Keep an eye on magpies

Melbourne’s Magpie population is out in force this year causing unprecedented numbers of eye injuries to unsuspecting victims.

Dr Carmel Crock from the Victorian Eye and Ear Hospital emergency department has told ABC radio that they have experienced record numbers of bird-related eye wounds.

“Normally we might see one or two cases a month, but in July we saw 14, in August there were 12, and in the last week we saw five in one day,” said Dr Crock.

“The Department of Environment, Land, Water and Planning say the best thing to do is move quickly, but don’t run,” she added.

Magpies have long been a nemesis for cyclists. Solutions range from ice-cream containers, to cable ties, to googly eyes, with varying levels of success.

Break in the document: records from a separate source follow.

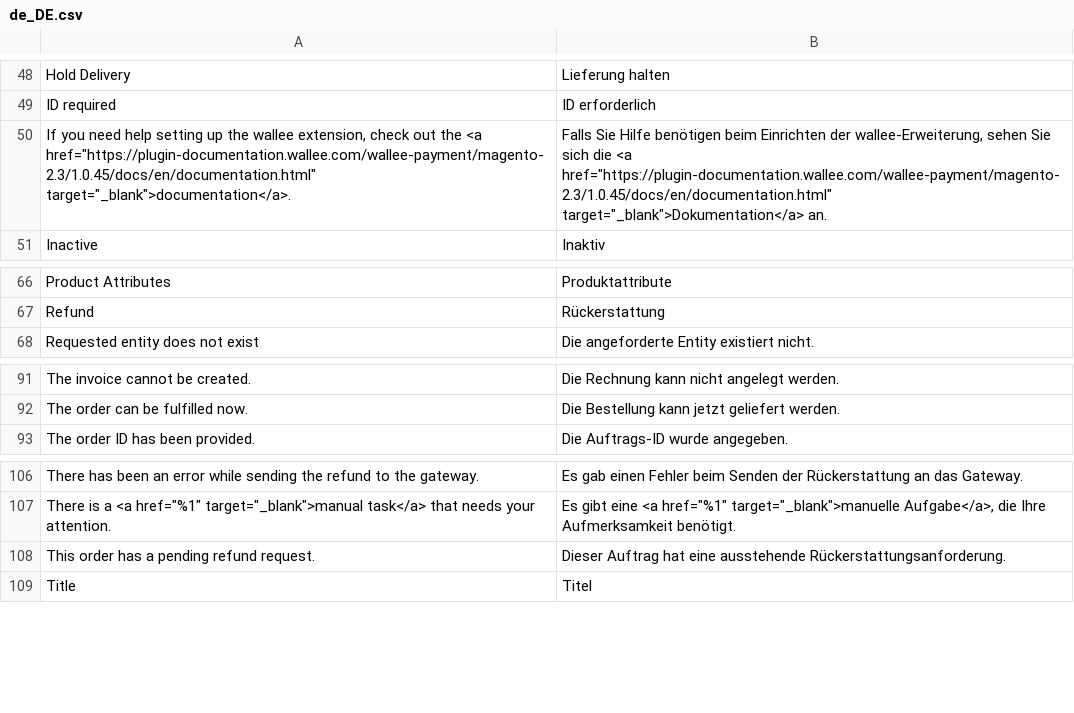
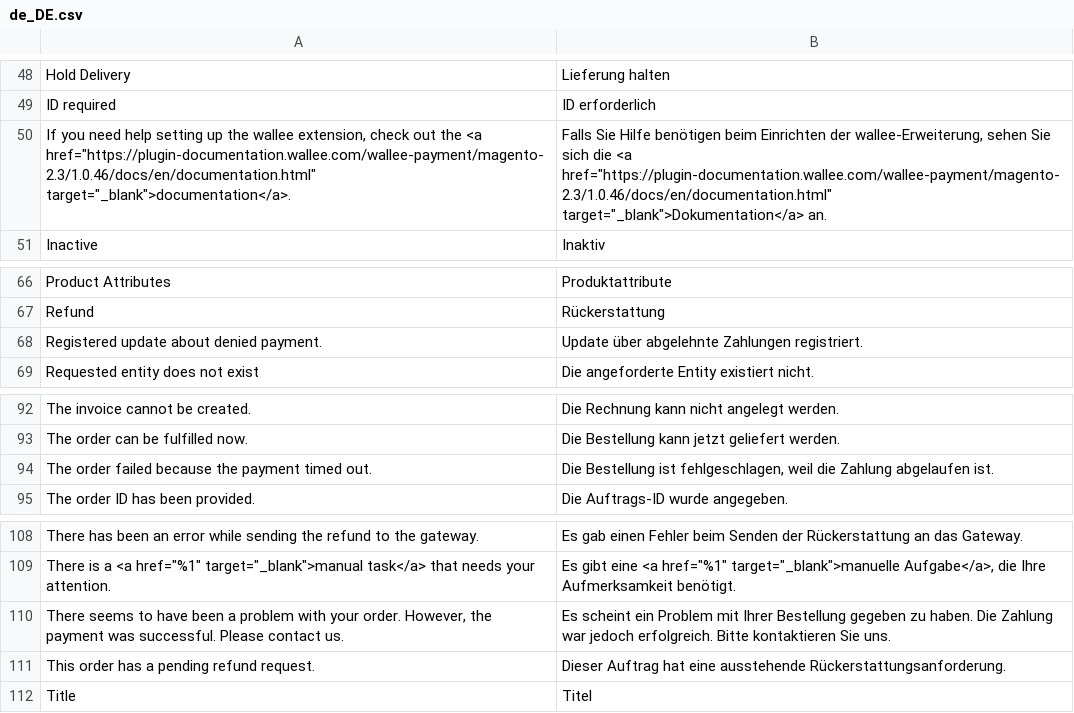
Before and after one commit to wallee-payment/magento-2, a CSV file: i18n/de_DE.csv, drawn as a sheet; only a part is shown, gaps mark what is left out.

```diff
--- a/i18n/de_DE.csv
+++ b/i18n/de_DE.csv
@@ -49,3 +49,3 @@
 "ID required","ID erforderlich"
-"If you need help setting up the wallee extension, check out the <a href=""https://plugin-documentation.wallee.com/wallee-payment/magento-2.3/1.0.45/docs/en/documentation.html"" target=""_blank"">documentation</a>.","Falls Sie Hilfe benötigen beim Einrichten der wallee-Erweiterung, sehen Sie sich die <a href=""https://plugin-documentation.wallee.com/wallee-payment/magento-2.3/1.0.45/docs/en/documentation.html"" target=""_blank"">Dokumentation</a> an."
+"If you need help setting up the wallee extension, check out the <a href=""https://plugin-documentation.wallee.com/wallee-payment/magento-2.3/1.0.46/docs/en/documentation.html"" target=""_blank"">documentation</a>.","Falls Sie Hilfe benötigen beim Einrichten der wallee-Erweiterung, sehen Sie sich die <a href=""https://plugin-documentation.wallee.com/wallee-payment/magento-2.3/1.0.46/docs/en/documentation.html"" target=""_blank"">Dokumentation</a> an."
 "Inactive","Inaktiv"
@@ -67,2 +67,3 @@
 "Refund","Rückerstattung"
+"Registered update about denied payment.","Update über abgelehnte Zahlungen registriert."
 "Requested entity does not exist","Die angeforderte Entity existiert nicht."
@@ -92,2 +93,3 @@
 "The order can be fulfilled now.","Die Bestellung kann jetzt geliefert werden."
+"The order failed because the payment timed out.","Die Bestellung ist fehlgeschlagen, weil die Zahlung abgelaufen ist."
 "The order ID has been provided.","Die Auftrags-ID wurde angegeben."
@@ -107,2 +109,3 @@
 "There is a <a href=""%1"" target=""_blank"">manual task</a> that needs your attention.","Es gibt eine <a href=""%1"" target=""_blank"">manuelle Aufgabe</a>, die Ihre Aufmerksamkeit benötigt."
+"There seems to have been a problem with your order. However, the payment was successful. Please contact us.","Es scheint ein Problem mit Ihrer Bestellung gegeben zu haben. Die Zahlung war jedoch erfolgreich. Bitte kontaktieren Sie uns."
 "This order has a pending refund request.","Dieser Auftrag hat eine ausstehende Rückerstattungsanforderung."
```
Also changed, not shown: i18n/en_US.csv, 10 other files.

But this year it seems that they are particularly nasty.

“It does seem that they are targeting the head and eyes,” explained Dr Crock.

“if you see one coming at you, put your hands up.”

For those with an avian aversion, an alternate route can be planned by consulting Wildlife Victoria’s map of swooping birds.

But Dr. Crock had some of the hotspots on hand.

“We’ve had a lot of cases from Lonsdale Street – there seems to be a particularly angry bird around there,” she said.

“Also (be careful on) Punt Road, Lygon Street and Heffernan Lane in the CBD.”

What can you do to avoid the swooping season unscathed?

As expected, much of the advice is varied and contradictory — speed up, slow down, travel in groups, go solo, get off your bike and walk, don’t get off your bike.

The best tactic it seems is ‘know your enemy’.

Magpies are smart, extremely territorial and will swoop riders from up to 100m away from their nest. Almost all attacks are made by male birds that see people who ride or walk as a threat to their young.

This means that they swoop anywhere and everywhere – in urban and rural areas, in parks and gardens, along bike paths and in schools.

While the wacky ideas may work for some, our advice to avoid a beak in the head (or eye) is to show these birds and our wildlife the respect they deserve.

Know the swooping areas, give these birds space and take a detour where you can—at least until they get their young out of the nest.